Which is not to say the motorist is necessarily inebriated; just that the officer might think it wise to make sure.
But, as we should know by now, sober judgment is not a prerequisite of politics.
Here is a Wired868 list of do’s and don’ts under the influence:
Things we cannot do while drunk: drive, handle heavy machinery, take antibiotics and competently screen potential dance partners.
Things we can do while drunk: make friends (and quickly lose them), create new dance moves and appreciate Iwer George’s latest hit.
Grey areas: address thousands of political supporters at a sensitive time, run the country, recall important electoral results and remember what you were writing about.
At least Mr Live Wire is big enough to own up to the last one. But I digress.
UNC deputy political leader and the PM’s cheerleader-in-chief, Suruj Rambachan, was mad as hell that a video of the Prime Minister’s unusual concession speech is making the rounds on Facebook.
And by “unusual concession speech”, we don’t just mean because she did not actually concede anything and was not even sure how many corporations her party won.
“(The video) was politically motivated,” said Rambachan, in today’s Express. “What they have done is to take a video and apparently cut and paste parts of it to make a mockery of it.”
By “they” Rambachan meant the CNC3 news station, “politically motivated” meant broadcasting the political leader’s election views to the population and “apparently cut and paste” means edit.
Was Rambachan unsure of what a hatchet job looks like? Perhaps he should review a recent ad where audio clips from Jack Warner and Keith Rowley are interwoven to give the impression that they were in cahoots, so as to mislead and scare People’s Partnership voters into action.
But we are digressing again there.
Rambachan explained that, like the embarrassed woman in the Beetham, the Prime Minister was just excited by everything going on around her.
“We did much better (in the elections) than we had thought we were going to do,” said Rambachan. “… This can cause anyone to get excited and we were all excited about it.”

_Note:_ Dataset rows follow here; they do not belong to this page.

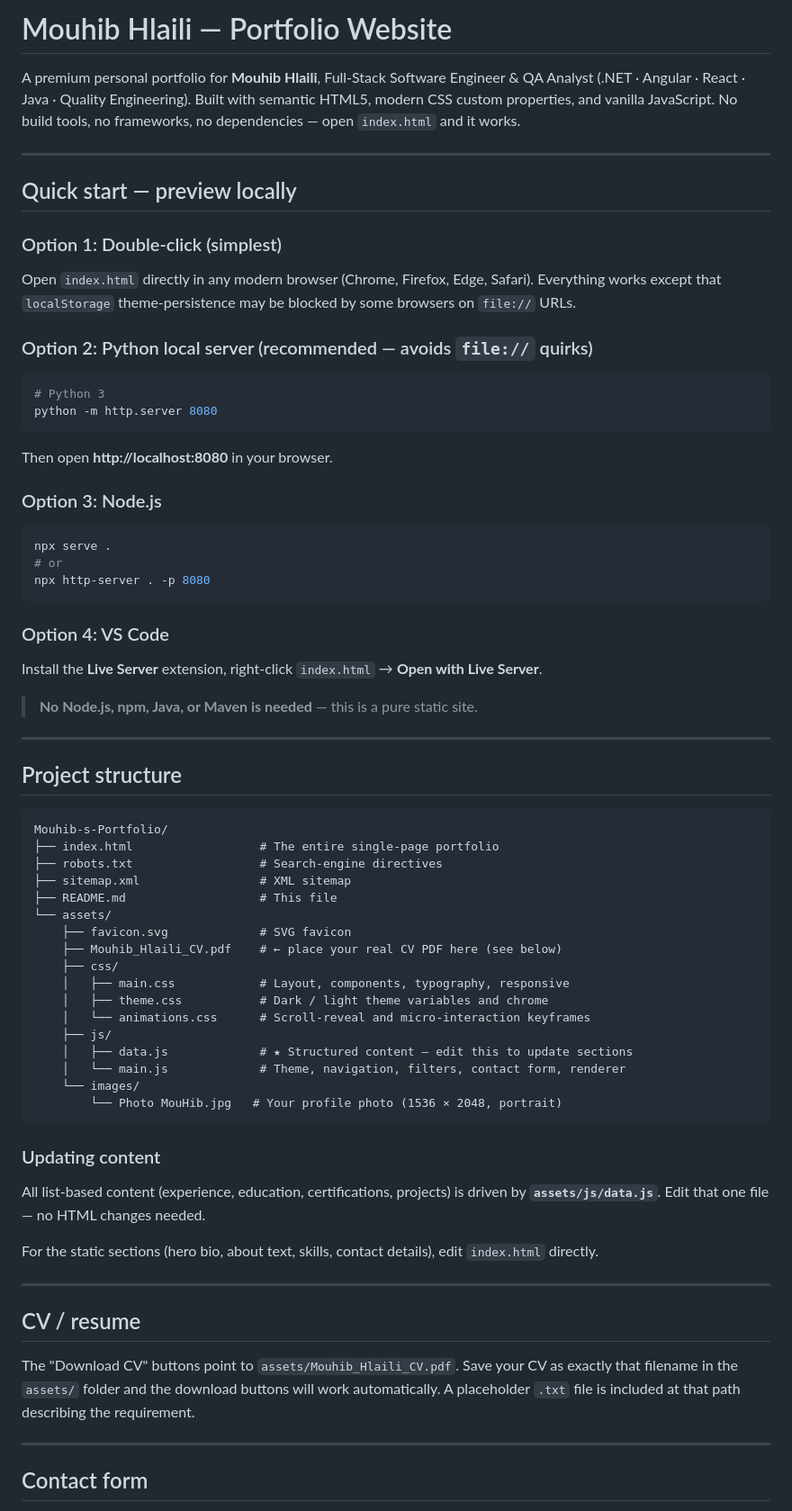
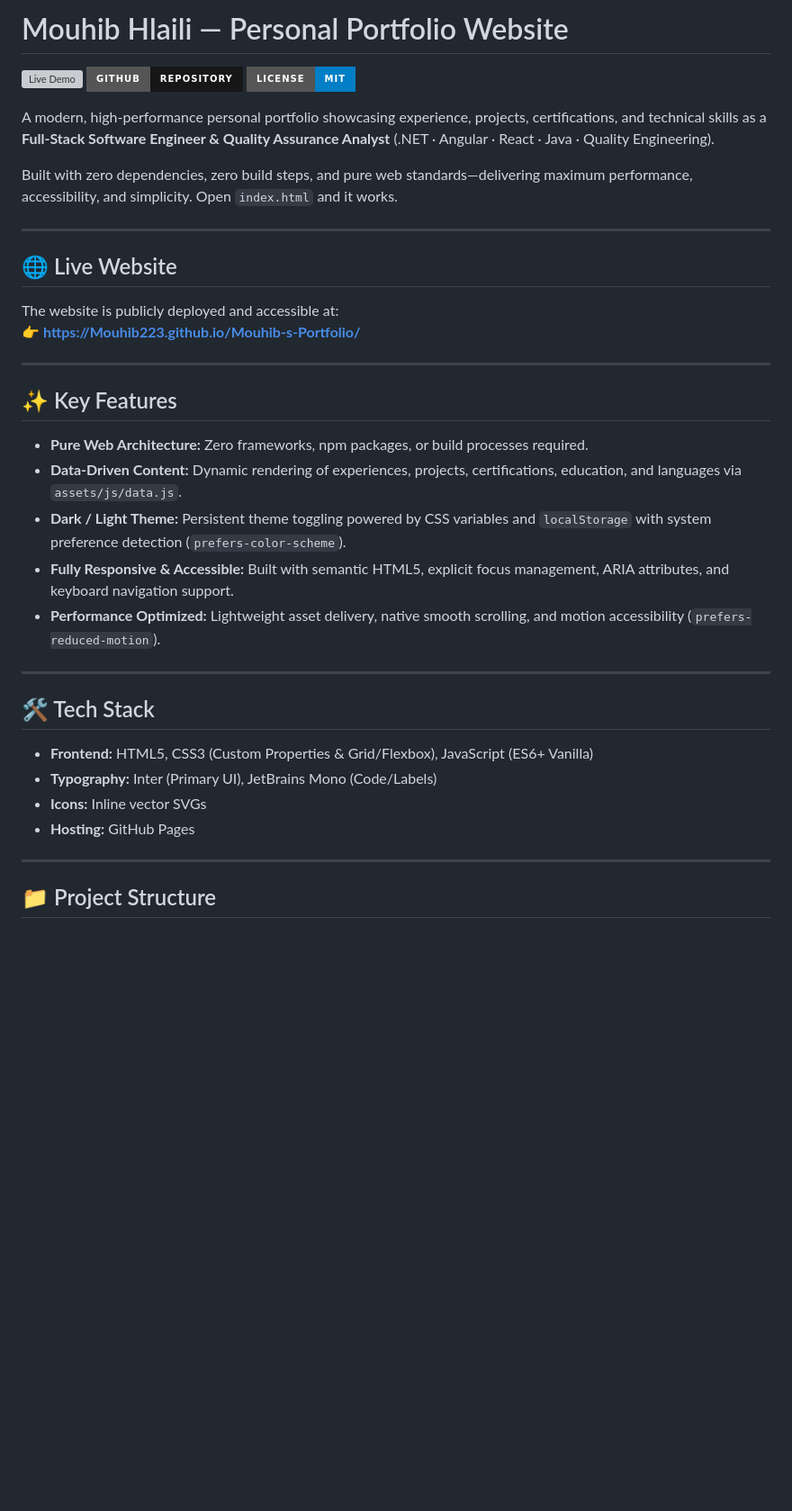
Before and after one commit to Mouhib223/Mouhib-s-Portfolio, a Markdown page: README.md, the part around one of its changes. Shown at 90% size. Drawn GitHub-style; badges without logos; blank space fills up the shorter version; grey boxes are pictures that could not be loaded.

````diff
--- a/README.md
+++ b/README.md
@@ -1,76 +1,40 @@
-# Mouhib Hlaili — Portfolio Website
+# Mouhib Hlaili — Personal Portfolio Website
 
-A premium personal portfolio for **Mouhib Hlaili**, Full-Stack Software Engineer &amp; QA Analyst
-(.NET · Angular · React · Java · Quality Engineering). Built with semantic HTML5, modern CSS custom
-properties, and vanilla JavaScript. No build tools, no frameworks, no dependencies — open
-`index.html` and it works.
+[![Live Demo](https://img.shields.io/badge/Live_Demo-https%3A%2F%2FMouhib223.github.io%2FMouhib--s--Portfolio%2F-0fd6a0?style=for-the-badge&logo=githubpages&logoColor=white)](https://Mouhib223.github.io/Mouhib-s-Portfolio/)
+[![GitHub Repo](https://img.shields.io/badge/GitHub-Repository-181717?style=for-the-badge&logo=github&logoColor=white)](https://github.com/Mouhib223/Mouhib-s-Portfolio)
+[![License: MIT](https://img.shields.io/badge/License-MIT-blue.svg?style=for-the-badge)](LICENSE)
+
+A modern, high-performance personal portfolio showcasing experience, projects, certifications, and technical skills as a **Full-Stack Software Engineer & Quality Assurance Analyst** (.NET · Angular · React · Java · Quality Engineering).
+
+Built with zero dependencies, zero build steps, and pure web standards—delivering maximum performance, accessibility, and simplicity. Open `index.html` and it works.
 
 ---
 
-## Quick start — preview locally
+## 🌐 Live Website
 
-### Option 1: Double-click (simplest)
-Open `index.html` directly in any modern browser (Chrome, Firefox, Edge, Safari). Everything works
-except that `localStorage` theme-persistence may be blocked by some browsers on `file://` URLs.
-
-### Option 2: Python local server (recommended — avoids `file://` quirks)
-```bash
-# Python 3
-python -m http.server 8080
-```
-Then open **http://localhost:8080** in your browser.
-
-### Option 3: Node.js
-```bash
-npx serve .
-# or
-npx http-server . -p 8080
-```
-
-### Option 4: VS Code
-Install the **Live Server** extension, right-click `index.html` → **Open with Live Server**.
-
-> **No Node.js, npm, Java, or Maven is needed** — this is a pure static site.
+The website is publicly deployed and accessible at:
+👉 **[https://Mouhib223.github.io/Mouhib-s-Portfolio/](https://Mouhib223.github.io/Mouhib-s-Portfolio/)**
 
 ---
 
-## Project structure
+## ✨ Key Features
 
-```
-Mouhib-s-Portfolio/
-├── index.html                  # The entire single-page portfolio
-├── robots.txt                  # Search-engine directives
-├── sitemap.xml                 # XML sitemap
-├── README.md                   # This file
-└── assets/
-    ├── favicon.svg             # SVG favicon
-    ├── Mouhib_Hlaili_CV.pdf    # ← place your real CV PDF here (see below)
-    ├── css/
-    │   ├── main.css            # Layout, components, typography, responsive
-    │   ├── theme.css           # Dark / light theme variables and chrome
-    │   └── animations.css      # Scroll-reveal and micro-interaction keyframes
-    ├── js/
-    │   ├── data.js             # ★ Structured content — edit this to update sections
-    │   └── main.js             # Theme, navigation, filters, contact form, renderer
-    └── images/
-        └── Photo MouHib.jpg   # Your profile photo (1536 × 2048, portrait)
-```
-
-### Updating content
-All list-based content (experience, education, certifications, projects) is driven by
-**`assets/js/data.js`**. Edit that one file — no HTML changes needed.
-
-For the static sections (hero bio, about text, skills, contact details), edit `index.html` directly.
+- **Pure Web Architecture:** Zero frameworks, npm packages, or build processes required.
+- **Data-Driven Content:** Dynamic rendering of experiences, projects, certifications, education, and languages via `assets/js/data.js`.
+- **Dark / Light Theme:** Persistent theme toggling powered by CSS variables and `localStorage` with system preference detection (`prefers-color-scheme`).
+- **Fully Responsive & Accessible:** Built with semantic HTML5, explicit focus management, ARIA attributes, and keyboard navigation support.
+- **Performance Optimized:** Lightweight asset delivery, native smooth scrolling, and motion accessibility (`prefers-reduced-motion`).
 
 ---
 
-## CV / resume
+## 🛠️ Tech Stack
 
-The "Download CV" buttons point to `assets/Mouhib_Hlaili_CV.pdf`.
-Save your CV as exactly that filename in the `assets/` folder and the download buttons will work
-automatically. A placeholder `.txt` file is included at that path describing the requirement.
+- **Frontend:** HTML5, CSS3 (Custom Properties & Grid/Flexbox), JavaScript (ES6+ Vanilla)
+- **Typography:** Inter (Primary UI), JetBrains Mono (Code/Labels)
+- **Icons:** Inline vector SVGs
+- **Hosting:** GitHub Pages
 
 ---
 
-## Contact form
+## 📁 Project Structure
 
````
Also changed, not shown: other parts of README.md (+18 -116 lines).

In fact, the People’s Partnership lost roughly half of its corporations and possibly more if Chaguanas goes to the PNM, which might mean that Rambachan has set a new mark for extreme optimism.
The glass is not empty, you see, it is just perfect for a refill.
A possible problem with Rambachan’s explanation about the source of Persad-Bissessar’s high spirits is that the Prime Minister did not seem to know what the results were.
“Out of those eight (she only acknowledged her party’s efforts in eight corporations), we have brought home… how many?” the Prime Minister asked members of her podium, while already a few minutes into her speech.
Most people would try to get such information before starting a public address on election results. But the Prime Minister is not one to be bound by convention. In fact, she did not seem restrained by anything at all.
“Six out of eight,” said Persad-Bissessar, as she turned again to her audience. “Well six out of seven really eh; because one, San Juan, we never win (in) 2010.”
Take that San Juan! You thought you broke up with us; but you never had us to begin with! Joke’s on you!
Some persons on the podium shouted “five, five” at the Prime Minister.
“Alright, we bring home five,” said the Prime Minister, who was not going to let another lost corporation spoil her brilliant mood. “Give it up for five…”
The Prime Minister was mangling her lines, even as they were being shouted helpfully at her seconds before she repeated them. Thankfully, we did not elect her for karaoke.
“Tonight and tomorrow, I am still your Prime Minister,” she said, with a smile.
The nation probably breathed a collective sigh of relief. Her possible future career as a public speaker is definitely on hold for a few years at least.
Later in the news clip, TV6 reporter Mark Bassant asked the Prime Minister about proportional representation and seemed surprised when Persad-Bissessar briefly took his microphone with both hands to respond.
A newsman’s microphone is sacred. But Bassant did not look too put off by the violation of his instrument and is unlikely to file a complaint. Of course politicians never seem to remember such acts of goodwill when they accuse the media of being on a spiteful mission to humiliate upstanding citizens.
Wait, was Mr Live Wire referring to the humiliation of a Beetham grandmother or the rebroadcast of a kamikaze address by the proclaimed “Mother of the Nation?”
Methinks I shooed pot dun this drunk ‘fore I gut Wired868 in treble.